Response: Can we skip the pointless categorizations and evaluate whether material is valid or useful on a case by case basis? Clearly there is some material that has not been published that is useful (see: This website).

If it's not published in a peer-reviewed journal, there's no reason to treat it any differently than the ramblings of the Time Cube guy.

Response: Ahh yes, anything not peer-reviewed clearly contains Time Cube-levels of crazy.

Or none of the above? I'm not sure we actually disagree on anything here.

[anonymous]9y1

The problem of publication bias is another reason to be wary of the publication heuristic recommended a few comments above. If you follow that heuristic rigorously, you will necessarily expose yourself to the systematic distortions arising from publication bias.

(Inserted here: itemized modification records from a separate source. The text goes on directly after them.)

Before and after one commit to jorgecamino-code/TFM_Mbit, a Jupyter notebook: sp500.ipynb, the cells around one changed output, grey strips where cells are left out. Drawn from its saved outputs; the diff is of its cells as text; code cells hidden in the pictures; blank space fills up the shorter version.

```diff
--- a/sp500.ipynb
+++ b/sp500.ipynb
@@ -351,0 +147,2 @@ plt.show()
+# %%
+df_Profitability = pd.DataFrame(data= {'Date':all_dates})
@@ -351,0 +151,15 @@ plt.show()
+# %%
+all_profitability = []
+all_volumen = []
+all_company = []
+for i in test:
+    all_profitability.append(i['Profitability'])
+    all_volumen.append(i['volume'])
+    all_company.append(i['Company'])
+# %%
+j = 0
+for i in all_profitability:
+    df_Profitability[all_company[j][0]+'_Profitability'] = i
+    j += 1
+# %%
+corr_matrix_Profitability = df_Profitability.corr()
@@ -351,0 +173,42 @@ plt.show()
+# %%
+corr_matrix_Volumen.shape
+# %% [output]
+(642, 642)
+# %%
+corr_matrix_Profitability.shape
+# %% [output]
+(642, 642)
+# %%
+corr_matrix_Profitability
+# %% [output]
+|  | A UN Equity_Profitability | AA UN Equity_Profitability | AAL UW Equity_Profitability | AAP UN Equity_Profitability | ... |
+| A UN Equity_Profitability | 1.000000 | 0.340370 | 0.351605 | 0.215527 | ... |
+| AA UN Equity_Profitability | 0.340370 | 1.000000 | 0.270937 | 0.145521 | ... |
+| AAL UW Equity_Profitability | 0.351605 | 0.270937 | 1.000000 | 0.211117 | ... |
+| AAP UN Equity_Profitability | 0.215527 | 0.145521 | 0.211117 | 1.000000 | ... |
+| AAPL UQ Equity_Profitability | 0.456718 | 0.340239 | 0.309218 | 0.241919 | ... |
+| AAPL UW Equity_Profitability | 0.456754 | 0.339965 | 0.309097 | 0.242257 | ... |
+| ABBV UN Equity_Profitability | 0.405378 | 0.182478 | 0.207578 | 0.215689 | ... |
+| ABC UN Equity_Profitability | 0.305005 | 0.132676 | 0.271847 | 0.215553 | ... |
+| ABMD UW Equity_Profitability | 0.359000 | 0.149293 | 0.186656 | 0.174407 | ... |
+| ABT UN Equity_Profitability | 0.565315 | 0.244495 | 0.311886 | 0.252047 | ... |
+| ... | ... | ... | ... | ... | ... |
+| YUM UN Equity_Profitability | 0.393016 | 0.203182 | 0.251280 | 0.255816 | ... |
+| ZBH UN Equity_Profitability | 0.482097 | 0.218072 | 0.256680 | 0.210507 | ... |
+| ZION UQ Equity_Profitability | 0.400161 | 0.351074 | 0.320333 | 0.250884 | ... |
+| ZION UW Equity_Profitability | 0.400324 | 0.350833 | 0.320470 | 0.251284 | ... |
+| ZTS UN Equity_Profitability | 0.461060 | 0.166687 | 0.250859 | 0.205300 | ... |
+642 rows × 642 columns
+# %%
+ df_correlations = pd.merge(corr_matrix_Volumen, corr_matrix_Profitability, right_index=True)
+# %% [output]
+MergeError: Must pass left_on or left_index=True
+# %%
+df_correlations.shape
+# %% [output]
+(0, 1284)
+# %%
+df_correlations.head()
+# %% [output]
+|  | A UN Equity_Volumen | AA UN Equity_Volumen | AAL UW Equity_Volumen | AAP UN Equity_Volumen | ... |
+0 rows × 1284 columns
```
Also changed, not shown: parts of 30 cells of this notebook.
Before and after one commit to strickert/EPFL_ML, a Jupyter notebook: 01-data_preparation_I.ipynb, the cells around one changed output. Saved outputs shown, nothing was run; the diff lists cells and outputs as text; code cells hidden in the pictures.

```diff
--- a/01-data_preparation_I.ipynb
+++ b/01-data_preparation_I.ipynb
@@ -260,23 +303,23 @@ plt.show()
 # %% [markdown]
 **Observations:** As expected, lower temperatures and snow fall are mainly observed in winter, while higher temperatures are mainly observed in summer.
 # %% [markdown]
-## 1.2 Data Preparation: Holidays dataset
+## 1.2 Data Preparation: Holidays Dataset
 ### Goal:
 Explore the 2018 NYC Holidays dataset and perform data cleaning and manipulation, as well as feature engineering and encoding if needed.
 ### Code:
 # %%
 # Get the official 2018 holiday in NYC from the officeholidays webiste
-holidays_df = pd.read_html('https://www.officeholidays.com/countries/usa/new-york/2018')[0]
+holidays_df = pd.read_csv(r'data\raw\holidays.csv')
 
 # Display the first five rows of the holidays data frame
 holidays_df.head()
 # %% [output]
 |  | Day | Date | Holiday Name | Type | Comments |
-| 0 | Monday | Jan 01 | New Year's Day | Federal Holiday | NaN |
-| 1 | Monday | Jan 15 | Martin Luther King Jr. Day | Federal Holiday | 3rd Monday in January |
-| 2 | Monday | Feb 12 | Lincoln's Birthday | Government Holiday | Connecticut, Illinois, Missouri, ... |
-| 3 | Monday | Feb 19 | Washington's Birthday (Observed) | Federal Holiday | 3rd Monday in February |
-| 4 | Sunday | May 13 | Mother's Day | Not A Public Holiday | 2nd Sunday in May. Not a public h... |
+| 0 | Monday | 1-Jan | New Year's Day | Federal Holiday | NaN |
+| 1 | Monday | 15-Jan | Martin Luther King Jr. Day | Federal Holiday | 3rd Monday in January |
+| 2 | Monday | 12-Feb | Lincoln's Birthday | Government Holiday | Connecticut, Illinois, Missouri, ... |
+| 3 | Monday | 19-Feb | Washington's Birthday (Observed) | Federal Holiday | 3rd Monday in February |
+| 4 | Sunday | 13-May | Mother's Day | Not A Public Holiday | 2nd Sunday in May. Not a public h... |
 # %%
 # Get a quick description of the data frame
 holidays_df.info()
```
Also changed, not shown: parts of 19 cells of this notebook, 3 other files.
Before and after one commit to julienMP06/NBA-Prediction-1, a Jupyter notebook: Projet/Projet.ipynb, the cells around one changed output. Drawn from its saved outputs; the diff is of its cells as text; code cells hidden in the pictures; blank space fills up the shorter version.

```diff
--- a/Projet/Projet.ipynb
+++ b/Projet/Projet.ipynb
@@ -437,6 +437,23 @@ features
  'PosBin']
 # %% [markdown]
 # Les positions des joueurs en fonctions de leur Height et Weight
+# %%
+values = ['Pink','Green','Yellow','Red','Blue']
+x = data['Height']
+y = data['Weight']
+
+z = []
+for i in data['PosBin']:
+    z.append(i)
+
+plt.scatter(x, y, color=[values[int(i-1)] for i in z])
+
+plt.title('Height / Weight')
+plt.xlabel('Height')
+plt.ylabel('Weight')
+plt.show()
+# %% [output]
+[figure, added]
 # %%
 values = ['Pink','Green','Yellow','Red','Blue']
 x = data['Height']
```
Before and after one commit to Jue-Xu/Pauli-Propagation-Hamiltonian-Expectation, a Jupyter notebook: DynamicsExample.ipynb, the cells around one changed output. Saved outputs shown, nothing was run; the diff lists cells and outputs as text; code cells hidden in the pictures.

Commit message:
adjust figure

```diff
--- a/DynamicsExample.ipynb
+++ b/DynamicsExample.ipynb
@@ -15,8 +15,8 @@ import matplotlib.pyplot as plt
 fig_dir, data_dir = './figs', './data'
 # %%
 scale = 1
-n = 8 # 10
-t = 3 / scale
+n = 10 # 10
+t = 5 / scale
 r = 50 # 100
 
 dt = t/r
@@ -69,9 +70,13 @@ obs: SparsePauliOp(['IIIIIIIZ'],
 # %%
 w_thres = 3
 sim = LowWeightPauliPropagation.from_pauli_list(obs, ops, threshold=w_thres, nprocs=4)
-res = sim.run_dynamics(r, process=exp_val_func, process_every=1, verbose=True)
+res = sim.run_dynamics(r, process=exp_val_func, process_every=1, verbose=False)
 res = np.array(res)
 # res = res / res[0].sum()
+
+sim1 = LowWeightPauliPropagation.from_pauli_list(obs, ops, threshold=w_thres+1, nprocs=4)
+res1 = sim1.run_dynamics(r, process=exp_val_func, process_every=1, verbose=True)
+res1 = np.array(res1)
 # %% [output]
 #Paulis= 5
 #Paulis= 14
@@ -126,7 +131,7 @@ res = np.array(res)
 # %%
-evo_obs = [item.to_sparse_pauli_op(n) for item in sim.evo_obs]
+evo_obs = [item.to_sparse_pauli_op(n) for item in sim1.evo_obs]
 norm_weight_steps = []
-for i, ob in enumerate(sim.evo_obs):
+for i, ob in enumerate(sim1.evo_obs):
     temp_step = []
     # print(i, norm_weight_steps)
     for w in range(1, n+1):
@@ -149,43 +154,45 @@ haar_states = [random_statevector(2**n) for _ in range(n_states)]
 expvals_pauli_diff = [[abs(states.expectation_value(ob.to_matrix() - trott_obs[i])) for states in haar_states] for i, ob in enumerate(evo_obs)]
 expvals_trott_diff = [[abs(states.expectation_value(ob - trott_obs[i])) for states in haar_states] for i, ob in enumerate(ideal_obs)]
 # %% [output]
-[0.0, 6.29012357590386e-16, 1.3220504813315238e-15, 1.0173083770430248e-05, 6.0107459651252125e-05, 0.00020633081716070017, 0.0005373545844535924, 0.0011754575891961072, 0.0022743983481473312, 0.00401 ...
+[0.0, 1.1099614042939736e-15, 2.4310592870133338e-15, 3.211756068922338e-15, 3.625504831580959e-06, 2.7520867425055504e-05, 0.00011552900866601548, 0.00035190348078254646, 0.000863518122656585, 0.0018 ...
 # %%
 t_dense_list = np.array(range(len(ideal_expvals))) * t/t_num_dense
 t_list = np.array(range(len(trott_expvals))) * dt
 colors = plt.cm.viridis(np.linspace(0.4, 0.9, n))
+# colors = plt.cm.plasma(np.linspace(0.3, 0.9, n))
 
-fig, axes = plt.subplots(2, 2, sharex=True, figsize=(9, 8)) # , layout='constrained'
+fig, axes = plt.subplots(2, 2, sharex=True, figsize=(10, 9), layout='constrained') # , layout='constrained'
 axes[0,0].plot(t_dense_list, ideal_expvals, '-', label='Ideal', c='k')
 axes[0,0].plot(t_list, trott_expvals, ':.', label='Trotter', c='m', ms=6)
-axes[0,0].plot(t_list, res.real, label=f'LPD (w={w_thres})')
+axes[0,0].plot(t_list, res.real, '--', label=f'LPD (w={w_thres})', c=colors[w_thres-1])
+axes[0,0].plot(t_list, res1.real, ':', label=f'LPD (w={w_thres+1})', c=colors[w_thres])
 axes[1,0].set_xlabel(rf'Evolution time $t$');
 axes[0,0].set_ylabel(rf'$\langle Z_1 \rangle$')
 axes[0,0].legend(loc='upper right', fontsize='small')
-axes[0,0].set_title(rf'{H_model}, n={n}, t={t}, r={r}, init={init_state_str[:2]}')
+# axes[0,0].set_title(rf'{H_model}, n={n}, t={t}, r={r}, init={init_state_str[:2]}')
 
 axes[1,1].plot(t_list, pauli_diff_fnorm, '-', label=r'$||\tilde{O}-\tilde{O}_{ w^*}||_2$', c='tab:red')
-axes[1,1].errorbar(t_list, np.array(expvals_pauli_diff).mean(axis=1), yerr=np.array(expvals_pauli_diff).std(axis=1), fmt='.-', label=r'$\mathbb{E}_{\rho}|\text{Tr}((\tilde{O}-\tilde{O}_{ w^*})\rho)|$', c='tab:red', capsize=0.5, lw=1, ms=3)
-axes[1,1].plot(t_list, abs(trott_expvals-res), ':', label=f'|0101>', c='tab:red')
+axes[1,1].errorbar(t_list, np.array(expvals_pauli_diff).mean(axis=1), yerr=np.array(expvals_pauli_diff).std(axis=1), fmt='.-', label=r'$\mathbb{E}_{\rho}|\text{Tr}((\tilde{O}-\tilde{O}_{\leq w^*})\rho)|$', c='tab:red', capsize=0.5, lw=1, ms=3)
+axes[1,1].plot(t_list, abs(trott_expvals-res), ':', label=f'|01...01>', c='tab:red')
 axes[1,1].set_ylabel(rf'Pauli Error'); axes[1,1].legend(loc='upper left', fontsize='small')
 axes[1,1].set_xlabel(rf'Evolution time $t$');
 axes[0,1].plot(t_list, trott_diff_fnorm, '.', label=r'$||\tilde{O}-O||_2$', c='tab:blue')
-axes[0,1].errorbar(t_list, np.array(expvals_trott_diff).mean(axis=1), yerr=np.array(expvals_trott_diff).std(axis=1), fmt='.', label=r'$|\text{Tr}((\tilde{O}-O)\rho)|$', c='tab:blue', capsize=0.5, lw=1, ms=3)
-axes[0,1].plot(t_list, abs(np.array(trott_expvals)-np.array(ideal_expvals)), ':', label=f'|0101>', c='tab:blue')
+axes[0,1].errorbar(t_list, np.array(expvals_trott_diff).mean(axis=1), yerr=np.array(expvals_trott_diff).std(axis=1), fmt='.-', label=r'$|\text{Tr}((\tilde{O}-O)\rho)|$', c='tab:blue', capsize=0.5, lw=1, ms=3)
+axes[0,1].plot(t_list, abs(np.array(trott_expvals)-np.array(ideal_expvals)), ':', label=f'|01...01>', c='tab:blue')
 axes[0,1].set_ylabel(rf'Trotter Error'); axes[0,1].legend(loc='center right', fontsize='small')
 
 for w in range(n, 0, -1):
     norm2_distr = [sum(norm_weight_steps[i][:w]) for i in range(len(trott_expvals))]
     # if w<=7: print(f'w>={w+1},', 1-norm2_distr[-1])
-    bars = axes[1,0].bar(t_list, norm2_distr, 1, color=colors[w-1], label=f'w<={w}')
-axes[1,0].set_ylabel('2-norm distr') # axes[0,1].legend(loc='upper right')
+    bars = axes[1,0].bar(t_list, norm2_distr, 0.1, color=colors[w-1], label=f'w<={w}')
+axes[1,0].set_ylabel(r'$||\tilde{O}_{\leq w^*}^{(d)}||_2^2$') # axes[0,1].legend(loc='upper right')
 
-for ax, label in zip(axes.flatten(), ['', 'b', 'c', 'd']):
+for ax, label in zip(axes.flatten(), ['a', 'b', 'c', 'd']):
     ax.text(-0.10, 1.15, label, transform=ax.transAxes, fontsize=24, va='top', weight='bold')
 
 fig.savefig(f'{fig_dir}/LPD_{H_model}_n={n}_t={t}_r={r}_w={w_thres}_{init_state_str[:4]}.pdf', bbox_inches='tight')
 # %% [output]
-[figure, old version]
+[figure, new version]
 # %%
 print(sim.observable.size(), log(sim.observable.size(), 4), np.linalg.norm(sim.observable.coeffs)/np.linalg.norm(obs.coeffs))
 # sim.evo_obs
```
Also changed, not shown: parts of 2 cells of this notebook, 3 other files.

This is not to say that you should therefore believe the first unpublished paper you come across. It's only to point out that the publication heuristic has certain problems, and while not ignored, it should be supplemented. You ignore unpublished research at your peril. In an ideal world, peer revie... (read more)

Reasons for SIAI to not publish in mainstream journals

by lukeprog 1 min read10th Apr 201138 comments

15


Recently, I gave some reasons for SIAI to begin publishing in mainstream journals, and outlined how it could be done.

I've recently been made aware of some pretty good reasons for SIAI to not publish in mainstream journals, so here they are:

  1. Articles published to websites (e.g. Yudkowsky's work, Bostrom's pre-prints) seem to have gotten more attention, and had more positive impact, than their in-journal counterparts.
  2. Articles in mainstream journals take a relatively large amount of time, money, and expertise to produce.
  3. Articles in mainstream journals must jump through lots of hoops - journals' aversion to novelty, reviewer bias, etc.
  4. It is easier to simply collaborate with (and greatly influence) established mainstream academics who have already jumped through mainstream academia's many hoops (as Carl Shulman has been doing, for example).
I still think there are strong reasons to publish articles in standard academic form (for readability purposes), but I've recently updated hugely toward SIAI not publishing in mainstream journals.